RECORDS FOR THE TASK —

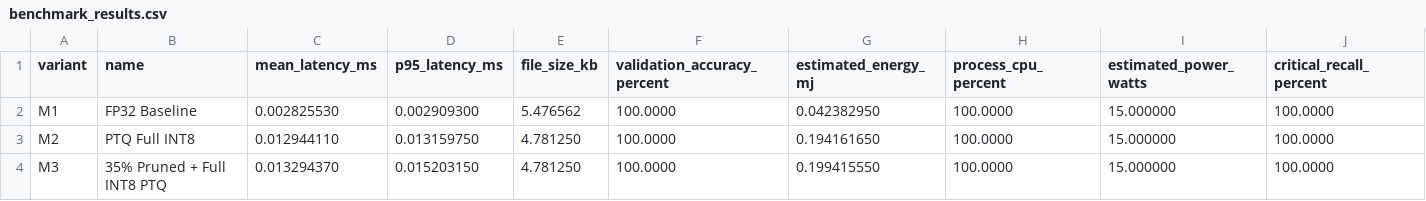
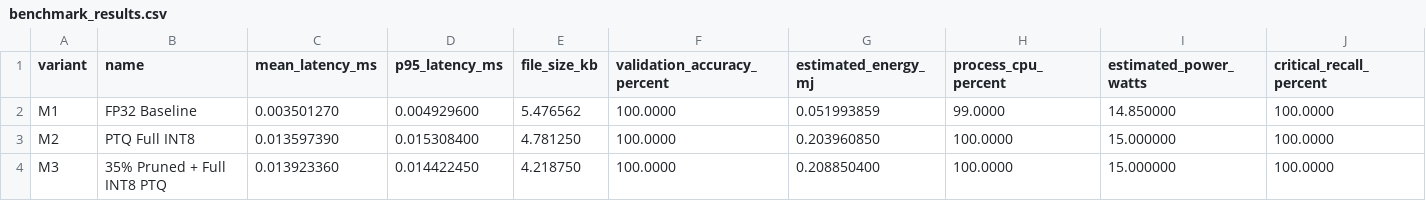
Before and after one commit to donald01johnson/logibridge, a CSV file: optimisation/results/benchmark_results.csv, drawn as a sheet.

Commit message:
fix: replace M3 with structured pruning and refresh benchmarks

```diff
--- a/optimisation/results/benchmark_results.csv
+++ b/optimisation/results/benchmark_results.csv
@@ -1,4 +1,4 @@
 variant,name,mean_latency_ms,p95_latency_ms,file_size_kb,validation_accuracy_percent,estimated_energy_mj,process_cpu_percent,estimated_power_watts,critical_recall_percent
-M1,FP32 Baseline,0.002825530,0.002909300,5.476562,100.0000,0.042382950,100.0000,15.000000,100.0000
-M2,PTQ Full INT8,0.012944110,0.013159750,4.781250,100.0000,0.194161650,100.0000,15.000000,100.0000
-M3,35% Pruned + Full INT8 PTQ,0.013294370,0.015203150,4.781250,100.0000,0.199415550,100.0000,15.000000,100.0000
+M1,FP32 Baseline,0.003501270,0.004929600,5.476562,100.0000,0.051993859,99.0000,14.850000,100.0000
+M2,PTQ Full INT8,0.013597390,0.015308400,4.781250,100.0000,0.203960850,100.0000,15.000000,100.0000
+M3,35% Pruned + Full INT8 PTQ,0.013923360,0.014422450,4.218750,100.0000,0.208850400,100.0000,15.000000,100.0000
```
Also changed, not shown: 7 other files.
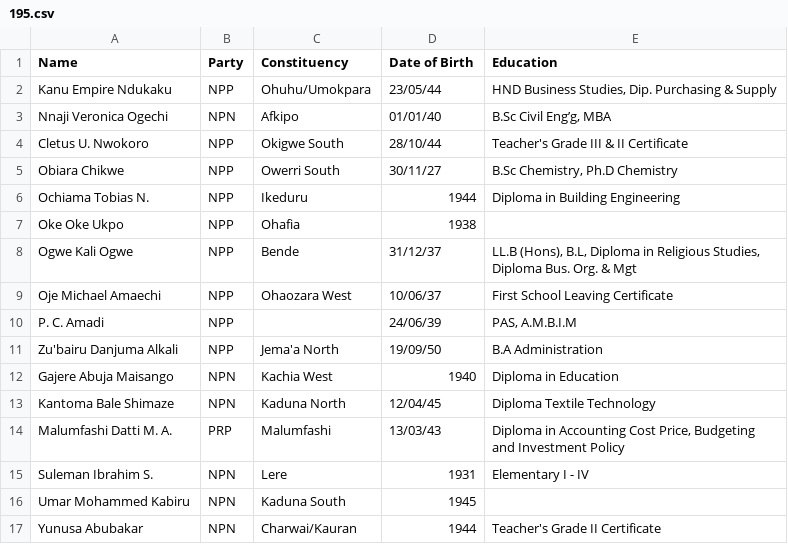
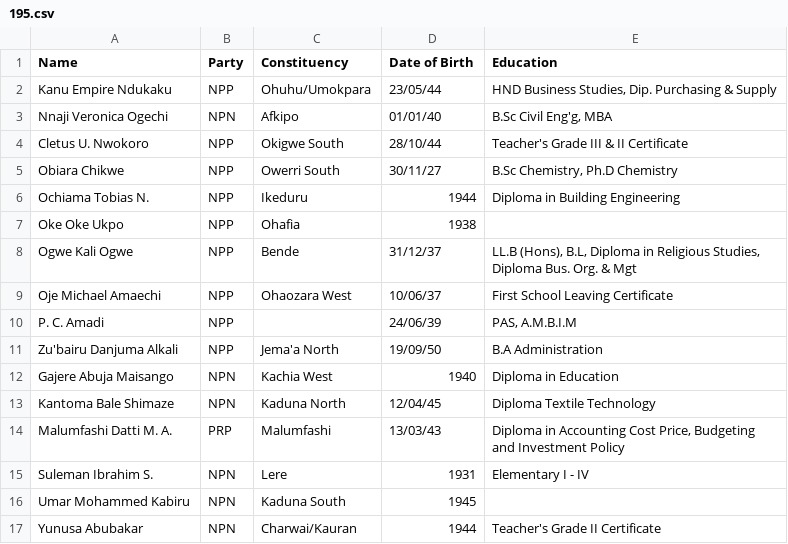
Before and after one commit to rao107/nigeria, a CSV file: csv/195.csv, drawn as a sheet.

```diff
--- a/csv/195.csv
+++ b/csv/195.csv
@@ -2,3 +2,3 @@ Name,Party,Constituency,Date of Birth,Education
 Kanu Empire Ndukaku,NPP,Ohuhu/Umokpara,23/05/44,"HND Business Studies, Dip. Purchasing & Supply"
-Nnaji Veronica Ogechi,NPN,Afkipo,01/01/40,"B.Sc Civil Eng’g, MBA"
+Nnaji Veronica Ogechi,NPN,Afkipo,01/01/40,"B.Sc Civil Eng'g, MBA"
 Cletus U. Nwokoro,NPP,Okigwe South,28/10/44,Teacher's Grade III & II Certificate
```
Also changed, not shown: csv/124.csv, csv/125.csv, 47 other files.
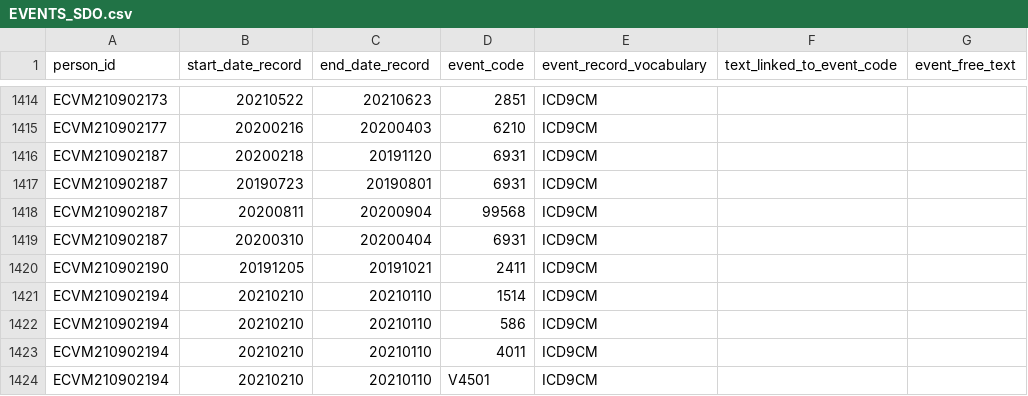
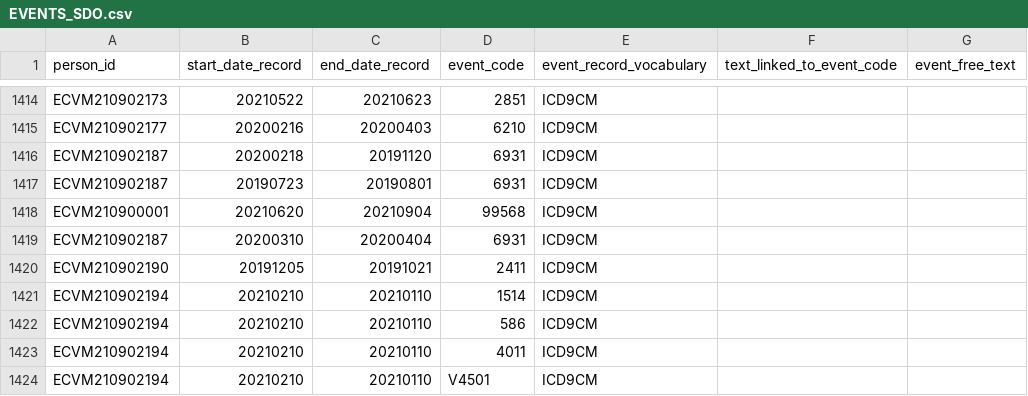
Before and after one commit to svetlanabelitser/CVM, a CSV file: i_input_subpop/EVENTS_SDO.csv, drawn as a sheet; only a part is shown, gaps mark what is left out; the diff names each change by its address in the sheet, - before the commit and + after, or states it on an @@ line.

```diff
--- a/i_input_subpop/EVENTS_SDO.csv
+++ b/i_input_subpop/EVENTS_SDO.csv
-A1418 (person_id): ECVM210902187
+A1418 (person_id): ECVM210900001
-B1418 (start_date_record): 20200811
+B1418 (start_date_record): 20210620
-C1418 (end_date_record): 20200904
+C1418 (end_date_record): 20210904
```
Also changed, not shown: i_input_subpop/PERSONS.csv, i_input_subpop/PERSONS_SDO.csv, 3 other files.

WHAT YOU ARE ASKED TO DO — Everything in the entries above must be output again exactly, except the pictures.

SOLUTION TO THE EXERCISE —
Before and after one commit to donald01johnson/logibridge, a CSV file: optimisation/results/benchmark_results.csv, drawn as a sheet.

Commit message:
fix: replace M3 with structured pruning and refresh benchmarks

```diff
--- a/optimisation/results/benchmark_results.csv
+++ b/optimisation/results/benchmark_results.csv
@@ -1,4 +1,4 @@
 variant,name,mean_latency_ms,p95_latency_ms,file_size_kb,validation_accuracy_percent,estimated_energy_mj,process_cpu_percent,estimated_power_watts,critical_recall_percent
-M1,FP32 Baseline,0.002825530,0.002909300,5.476562,100.0000,0.042382950,100.0000,15.000000,100.0000
-M2,PTQ Full INT8,0.012944110,0.013159750,4.781250,100.0000,0.194161650,100.0000,15.000000,100.0000
-M3,35% Pruned + Full INT8 PTQ,0.013294370,0.015203150,4.781250,100.0000,0.199415550,100.0000,15.000000,100.0000
+M1,FP32 Baseline,0.003501270,0.004929600,5.476562,100.0000,0.051993859,99.0000,14.850000,100.0000
+M2,PTQ Full INT8,0.013597390,0.015308400,4.781250,100.0000,0.203960850,100.0000,15.000000,100.0000
+M3,35% Pruned + Full INT8 PTQ,0.013923360,0.014422450,4.218750,100.0000,0.208850400,100.0000,15.000000,100.0000
```
Also changed, not shown: 7 other files.
Before and after one commit to rao107/nigeria, a CSV file: csv/195.csv, drawn as a sheet.

```diff
--- a/csv/195.csv
+++ b/csv/195.csv
@@ -2,3 +2,3 @@ Name,Party,Constituency,Date of Birth,Education
 Kanu Empire Ndukaku,NPP,Ohuhu/Umokpara,23/05/44,"HND Business Studies, Dip. Purchasing & Supply"
-Nnaji Veronica Ogechi,NPN,Afkipo,01/01/40,"B.Sc Civil Eng’g, MBA"
+Nnaji Veronica Ogechi,NPN,Afkipo,01/01/40,"B.Sc Civil Eng'g, MBA"
 Cletus U. Nwokoro,NPP,Okigwe South,28/10/44,Teacher's Grade III & II Certificate
```
Also changed, not shown: csv/124.csv, csv/125.csv, 47 other files.
Before and after one commit to svetlanabelitser/CVM, a CSV file: i_input_subpop/EVENTS_SDO.csv, drawn as a sheet; only a part is shown, gaps mark what is left out; the diff names each change by its address in the sheet, - before the commit and + after, or states it on an @@ line.

```diff
--- a/i_input_subpop/EVENTS_SDO.csv
+++ b/i_input_subpop/EVENTS_SDO.csv
-A1418 (person_id): ECVM210902187
+A1418 (person_id): ECVM210900001
-B1418 (start_date_record): 20200811
+B1418 (start_date_record): 20210620
-C1418 (end_date_record): 20200904
+C1418 (end_date_record): 20210904
```
Also changed, not shown: i_input_subpop/PERSONS.csv, i_input_subpop/PERSONS_SDO.csv, 3 other files.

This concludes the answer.